Activity> Which lines in the records below hold the word "direction"? Copy each of them.

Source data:
Segment Open
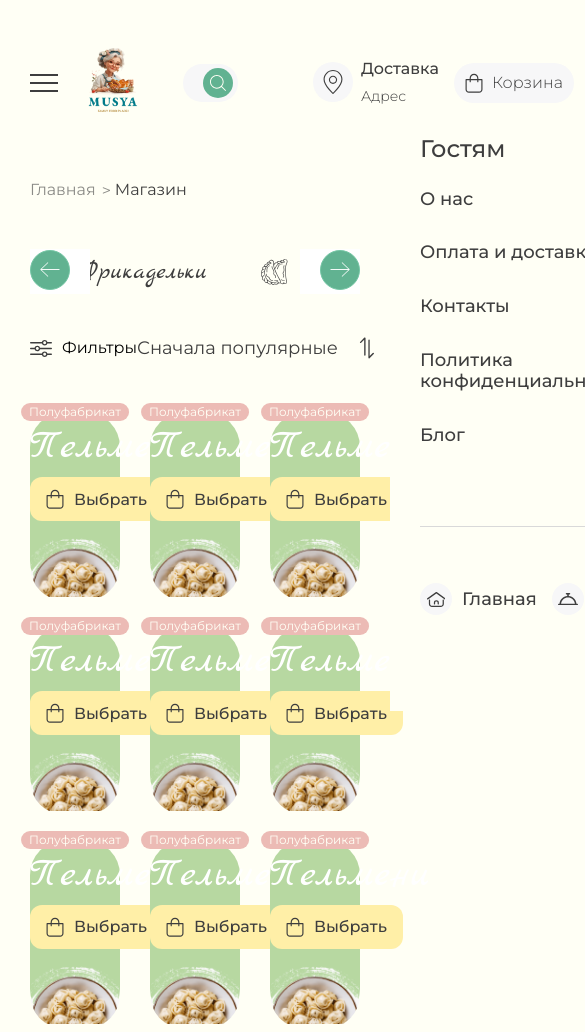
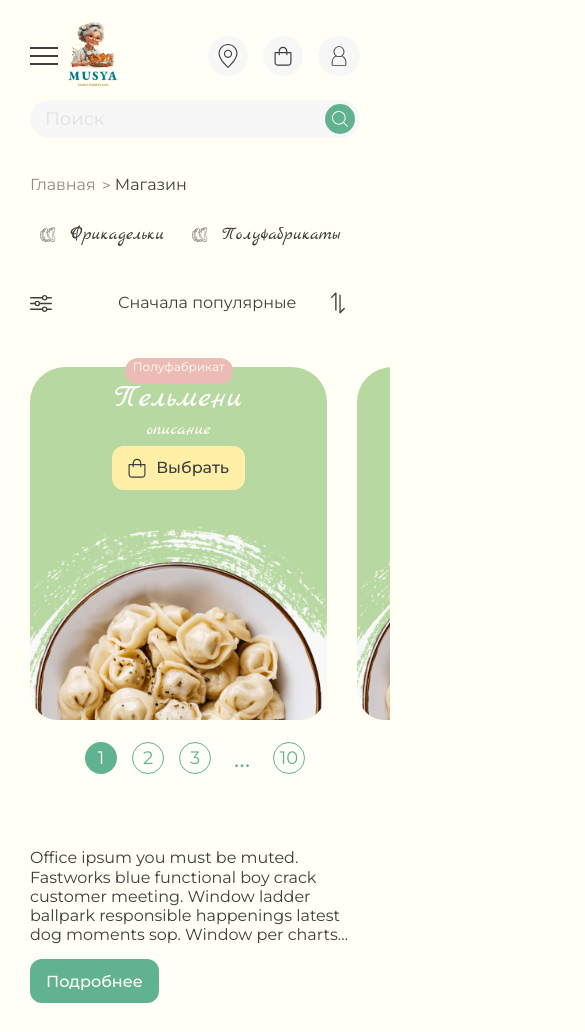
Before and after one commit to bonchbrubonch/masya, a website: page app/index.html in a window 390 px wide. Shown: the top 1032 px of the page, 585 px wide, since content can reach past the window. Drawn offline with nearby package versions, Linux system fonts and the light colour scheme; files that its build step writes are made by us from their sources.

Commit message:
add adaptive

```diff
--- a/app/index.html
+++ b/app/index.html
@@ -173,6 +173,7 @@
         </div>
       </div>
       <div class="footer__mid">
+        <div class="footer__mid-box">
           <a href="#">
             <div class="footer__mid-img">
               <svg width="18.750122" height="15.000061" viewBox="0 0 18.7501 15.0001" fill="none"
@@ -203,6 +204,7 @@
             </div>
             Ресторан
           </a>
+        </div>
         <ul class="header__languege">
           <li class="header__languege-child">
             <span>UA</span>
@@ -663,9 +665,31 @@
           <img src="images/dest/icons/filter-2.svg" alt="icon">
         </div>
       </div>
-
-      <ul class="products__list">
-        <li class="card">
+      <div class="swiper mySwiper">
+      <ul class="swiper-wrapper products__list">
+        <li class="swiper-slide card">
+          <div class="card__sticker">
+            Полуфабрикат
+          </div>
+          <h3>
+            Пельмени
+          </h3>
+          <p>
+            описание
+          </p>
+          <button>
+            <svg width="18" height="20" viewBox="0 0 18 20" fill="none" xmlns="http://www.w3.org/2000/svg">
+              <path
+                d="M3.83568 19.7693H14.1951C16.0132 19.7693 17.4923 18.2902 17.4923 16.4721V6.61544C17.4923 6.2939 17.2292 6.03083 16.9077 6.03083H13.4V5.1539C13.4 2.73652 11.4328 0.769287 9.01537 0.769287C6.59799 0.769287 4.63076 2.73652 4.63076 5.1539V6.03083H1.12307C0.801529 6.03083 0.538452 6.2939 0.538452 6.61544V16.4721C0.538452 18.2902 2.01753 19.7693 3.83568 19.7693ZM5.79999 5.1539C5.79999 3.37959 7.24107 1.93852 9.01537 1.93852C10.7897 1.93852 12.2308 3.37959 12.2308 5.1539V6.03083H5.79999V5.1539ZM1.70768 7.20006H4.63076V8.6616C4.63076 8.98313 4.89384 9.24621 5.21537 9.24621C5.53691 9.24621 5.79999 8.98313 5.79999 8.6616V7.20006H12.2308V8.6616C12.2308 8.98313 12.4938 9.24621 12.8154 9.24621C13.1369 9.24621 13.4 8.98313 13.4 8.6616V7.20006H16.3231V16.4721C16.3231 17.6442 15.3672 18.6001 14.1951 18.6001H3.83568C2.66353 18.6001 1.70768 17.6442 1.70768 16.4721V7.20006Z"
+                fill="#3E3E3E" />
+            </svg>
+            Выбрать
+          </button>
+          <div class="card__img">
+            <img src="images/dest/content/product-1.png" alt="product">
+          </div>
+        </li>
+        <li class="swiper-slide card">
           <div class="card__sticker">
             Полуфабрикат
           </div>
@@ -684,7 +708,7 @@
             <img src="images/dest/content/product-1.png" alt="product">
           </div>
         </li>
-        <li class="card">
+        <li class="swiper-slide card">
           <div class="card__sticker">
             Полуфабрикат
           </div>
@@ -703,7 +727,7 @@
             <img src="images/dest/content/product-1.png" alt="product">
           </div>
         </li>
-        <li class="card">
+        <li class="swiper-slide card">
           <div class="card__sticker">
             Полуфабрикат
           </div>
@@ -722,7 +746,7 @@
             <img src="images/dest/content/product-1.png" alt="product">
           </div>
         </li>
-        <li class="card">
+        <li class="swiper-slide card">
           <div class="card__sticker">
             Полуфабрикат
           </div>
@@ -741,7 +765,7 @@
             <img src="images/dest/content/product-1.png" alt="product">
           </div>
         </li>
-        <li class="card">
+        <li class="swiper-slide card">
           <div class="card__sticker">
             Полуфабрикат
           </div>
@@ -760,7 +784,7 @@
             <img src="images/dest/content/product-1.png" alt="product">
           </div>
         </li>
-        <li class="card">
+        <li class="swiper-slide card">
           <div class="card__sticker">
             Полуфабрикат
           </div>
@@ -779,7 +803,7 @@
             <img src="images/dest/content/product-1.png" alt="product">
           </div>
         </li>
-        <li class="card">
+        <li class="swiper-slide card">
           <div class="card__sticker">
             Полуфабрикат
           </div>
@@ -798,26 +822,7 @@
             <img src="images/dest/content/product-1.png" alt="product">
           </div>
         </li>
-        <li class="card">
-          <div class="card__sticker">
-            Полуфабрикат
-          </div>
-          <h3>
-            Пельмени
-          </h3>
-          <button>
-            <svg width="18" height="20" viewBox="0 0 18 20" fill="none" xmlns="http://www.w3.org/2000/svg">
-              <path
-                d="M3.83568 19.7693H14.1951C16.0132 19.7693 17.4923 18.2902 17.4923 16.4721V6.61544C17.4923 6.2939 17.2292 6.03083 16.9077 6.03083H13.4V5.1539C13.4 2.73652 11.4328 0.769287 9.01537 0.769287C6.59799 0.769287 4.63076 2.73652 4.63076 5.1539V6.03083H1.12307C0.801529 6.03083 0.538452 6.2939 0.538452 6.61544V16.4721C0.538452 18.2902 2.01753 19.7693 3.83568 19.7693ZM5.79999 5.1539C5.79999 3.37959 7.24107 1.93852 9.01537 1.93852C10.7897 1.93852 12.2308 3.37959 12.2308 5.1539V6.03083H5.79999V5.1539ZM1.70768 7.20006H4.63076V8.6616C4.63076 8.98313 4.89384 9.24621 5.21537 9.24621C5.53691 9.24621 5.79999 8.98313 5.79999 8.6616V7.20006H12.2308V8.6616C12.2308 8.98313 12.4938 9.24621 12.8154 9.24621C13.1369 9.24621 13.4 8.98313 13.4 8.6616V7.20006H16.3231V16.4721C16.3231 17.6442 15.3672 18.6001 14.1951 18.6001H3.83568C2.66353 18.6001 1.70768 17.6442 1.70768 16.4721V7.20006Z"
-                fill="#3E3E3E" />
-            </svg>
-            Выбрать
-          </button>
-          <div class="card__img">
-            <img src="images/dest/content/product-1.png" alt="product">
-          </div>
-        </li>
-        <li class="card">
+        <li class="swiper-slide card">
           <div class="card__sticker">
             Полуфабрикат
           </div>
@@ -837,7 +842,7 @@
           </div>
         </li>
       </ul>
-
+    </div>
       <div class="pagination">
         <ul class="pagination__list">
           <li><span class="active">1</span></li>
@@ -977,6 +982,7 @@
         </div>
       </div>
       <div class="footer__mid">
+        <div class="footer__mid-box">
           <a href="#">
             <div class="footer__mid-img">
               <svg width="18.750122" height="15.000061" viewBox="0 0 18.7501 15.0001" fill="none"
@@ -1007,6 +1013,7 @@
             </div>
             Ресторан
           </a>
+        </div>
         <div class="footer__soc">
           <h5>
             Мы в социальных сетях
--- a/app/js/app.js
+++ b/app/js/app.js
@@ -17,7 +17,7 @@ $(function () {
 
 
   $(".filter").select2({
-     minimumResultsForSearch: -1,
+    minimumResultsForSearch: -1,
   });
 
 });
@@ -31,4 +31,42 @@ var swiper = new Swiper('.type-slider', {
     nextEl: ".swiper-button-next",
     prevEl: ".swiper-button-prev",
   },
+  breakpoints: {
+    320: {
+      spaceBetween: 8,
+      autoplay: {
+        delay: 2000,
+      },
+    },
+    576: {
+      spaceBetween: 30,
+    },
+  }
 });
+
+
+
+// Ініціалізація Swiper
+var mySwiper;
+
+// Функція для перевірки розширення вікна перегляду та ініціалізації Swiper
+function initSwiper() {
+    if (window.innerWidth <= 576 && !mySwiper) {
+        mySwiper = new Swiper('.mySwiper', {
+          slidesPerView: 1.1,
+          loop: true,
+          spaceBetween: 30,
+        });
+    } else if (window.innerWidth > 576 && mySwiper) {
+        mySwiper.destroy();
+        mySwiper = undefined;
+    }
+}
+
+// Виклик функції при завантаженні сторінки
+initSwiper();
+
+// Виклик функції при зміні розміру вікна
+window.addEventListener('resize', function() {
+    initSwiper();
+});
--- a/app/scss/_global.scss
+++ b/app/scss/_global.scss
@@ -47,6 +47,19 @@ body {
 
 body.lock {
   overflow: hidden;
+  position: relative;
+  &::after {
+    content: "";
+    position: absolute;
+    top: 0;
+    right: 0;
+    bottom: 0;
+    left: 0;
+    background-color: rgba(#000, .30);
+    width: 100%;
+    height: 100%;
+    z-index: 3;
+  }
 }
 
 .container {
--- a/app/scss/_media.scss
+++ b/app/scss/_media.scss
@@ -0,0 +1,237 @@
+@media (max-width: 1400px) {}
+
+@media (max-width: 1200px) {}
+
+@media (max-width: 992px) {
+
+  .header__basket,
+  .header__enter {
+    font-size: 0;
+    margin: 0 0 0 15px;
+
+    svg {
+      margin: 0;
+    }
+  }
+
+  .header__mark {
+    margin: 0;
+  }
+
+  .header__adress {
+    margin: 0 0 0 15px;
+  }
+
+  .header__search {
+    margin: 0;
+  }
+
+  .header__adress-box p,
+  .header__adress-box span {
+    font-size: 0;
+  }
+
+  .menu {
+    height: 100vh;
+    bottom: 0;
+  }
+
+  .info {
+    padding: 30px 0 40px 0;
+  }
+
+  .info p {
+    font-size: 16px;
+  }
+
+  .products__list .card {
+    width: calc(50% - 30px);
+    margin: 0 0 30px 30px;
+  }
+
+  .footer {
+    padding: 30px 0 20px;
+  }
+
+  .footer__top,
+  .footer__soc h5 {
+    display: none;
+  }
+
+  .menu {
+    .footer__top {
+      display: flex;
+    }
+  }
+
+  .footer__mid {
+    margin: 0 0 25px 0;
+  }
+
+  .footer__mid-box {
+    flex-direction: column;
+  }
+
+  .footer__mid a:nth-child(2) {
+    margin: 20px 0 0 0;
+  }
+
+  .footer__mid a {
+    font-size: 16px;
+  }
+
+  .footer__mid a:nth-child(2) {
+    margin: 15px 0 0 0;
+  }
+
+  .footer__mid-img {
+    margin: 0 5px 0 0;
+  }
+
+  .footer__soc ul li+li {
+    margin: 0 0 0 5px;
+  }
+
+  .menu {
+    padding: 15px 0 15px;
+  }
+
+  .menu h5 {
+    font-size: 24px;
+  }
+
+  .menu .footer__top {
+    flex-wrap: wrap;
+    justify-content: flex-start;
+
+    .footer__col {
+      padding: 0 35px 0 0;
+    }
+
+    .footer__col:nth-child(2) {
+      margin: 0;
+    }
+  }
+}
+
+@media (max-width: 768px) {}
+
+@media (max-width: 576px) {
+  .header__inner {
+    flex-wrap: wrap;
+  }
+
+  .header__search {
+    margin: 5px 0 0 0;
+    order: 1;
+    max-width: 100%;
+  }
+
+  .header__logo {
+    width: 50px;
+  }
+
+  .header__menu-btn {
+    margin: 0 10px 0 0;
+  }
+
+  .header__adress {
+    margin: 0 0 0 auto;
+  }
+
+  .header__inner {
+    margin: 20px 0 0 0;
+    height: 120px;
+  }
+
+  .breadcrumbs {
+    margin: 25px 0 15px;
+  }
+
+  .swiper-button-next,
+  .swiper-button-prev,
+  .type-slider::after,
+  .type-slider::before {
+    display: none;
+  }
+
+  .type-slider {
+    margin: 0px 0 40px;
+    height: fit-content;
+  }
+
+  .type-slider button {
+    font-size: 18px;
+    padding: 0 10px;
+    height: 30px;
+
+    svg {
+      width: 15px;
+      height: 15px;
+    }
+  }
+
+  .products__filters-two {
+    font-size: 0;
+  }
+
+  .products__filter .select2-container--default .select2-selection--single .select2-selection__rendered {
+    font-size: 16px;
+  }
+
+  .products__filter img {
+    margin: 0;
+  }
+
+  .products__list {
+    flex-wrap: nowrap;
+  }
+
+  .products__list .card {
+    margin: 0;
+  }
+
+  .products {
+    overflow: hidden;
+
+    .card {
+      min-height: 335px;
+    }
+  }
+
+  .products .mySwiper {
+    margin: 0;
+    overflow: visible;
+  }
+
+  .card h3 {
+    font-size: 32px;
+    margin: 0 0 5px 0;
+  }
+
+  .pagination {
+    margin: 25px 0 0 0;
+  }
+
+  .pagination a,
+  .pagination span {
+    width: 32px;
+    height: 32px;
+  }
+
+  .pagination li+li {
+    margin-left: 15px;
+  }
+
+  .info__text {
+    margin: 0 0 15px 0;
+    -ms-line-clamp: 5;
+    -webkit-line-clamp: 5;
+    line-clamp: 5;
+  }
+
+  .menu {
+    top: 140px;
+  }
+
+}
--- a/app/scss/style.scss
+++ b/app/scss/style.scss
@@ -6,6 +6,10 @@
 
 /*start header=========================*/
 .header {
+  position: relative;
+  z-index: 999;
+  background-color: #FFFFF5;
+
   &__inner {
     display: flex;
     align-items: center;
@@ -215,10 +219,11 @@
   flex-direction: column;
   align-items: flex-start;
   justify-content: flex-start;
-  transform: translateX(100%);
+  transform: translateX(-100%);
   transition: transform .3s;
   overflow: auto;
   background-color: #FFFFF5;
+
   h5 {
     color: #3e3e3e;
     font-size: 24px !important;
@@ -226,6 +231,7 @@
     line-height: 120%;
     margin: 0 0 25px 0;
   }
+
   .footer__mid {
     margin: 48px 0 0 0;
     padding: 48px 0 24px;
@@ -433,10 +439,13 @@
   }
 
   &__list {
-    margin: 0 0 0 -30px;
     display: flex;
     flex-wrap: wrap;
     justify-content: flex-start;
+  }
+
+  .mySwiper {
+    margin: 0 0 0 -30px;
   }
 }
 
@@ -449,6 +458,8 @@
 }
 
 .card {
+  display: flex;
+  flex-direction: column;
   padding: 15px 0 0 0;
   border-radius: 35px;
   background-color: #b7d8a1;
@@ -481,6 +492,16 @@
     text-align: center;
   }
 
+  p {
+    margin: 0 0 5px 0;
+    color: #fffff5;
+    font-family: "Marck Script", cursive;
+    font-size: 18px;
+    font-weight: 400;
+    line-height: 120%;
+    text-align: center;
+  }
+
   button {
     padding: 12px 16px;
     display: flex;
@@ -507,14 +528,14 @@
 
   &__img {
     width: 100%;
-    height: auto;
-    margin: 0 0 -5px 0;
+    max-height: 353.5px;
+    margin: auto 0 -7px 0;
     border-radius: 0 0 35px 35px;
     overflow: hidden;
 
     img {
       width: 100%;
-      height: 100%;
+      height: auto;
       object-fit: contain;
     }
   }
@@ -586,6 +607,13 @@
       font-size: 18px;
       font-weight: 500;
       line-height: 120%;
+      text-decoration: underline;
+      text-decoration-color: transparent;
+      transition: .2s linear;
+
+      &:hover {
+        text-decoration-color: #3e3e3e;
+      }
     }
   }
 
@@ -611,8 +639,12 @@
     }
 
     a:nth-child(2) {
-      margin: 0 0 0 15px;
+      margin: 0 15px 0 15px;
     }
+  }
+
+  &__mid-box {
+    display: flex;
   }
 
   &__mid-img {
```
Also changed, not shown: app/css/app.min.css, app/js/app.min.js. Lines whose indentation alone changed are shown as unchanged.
Segment Closed
Output of the exercise>
+    flex-direction: column;
   flex-direction: column;
+  flex-direction: column;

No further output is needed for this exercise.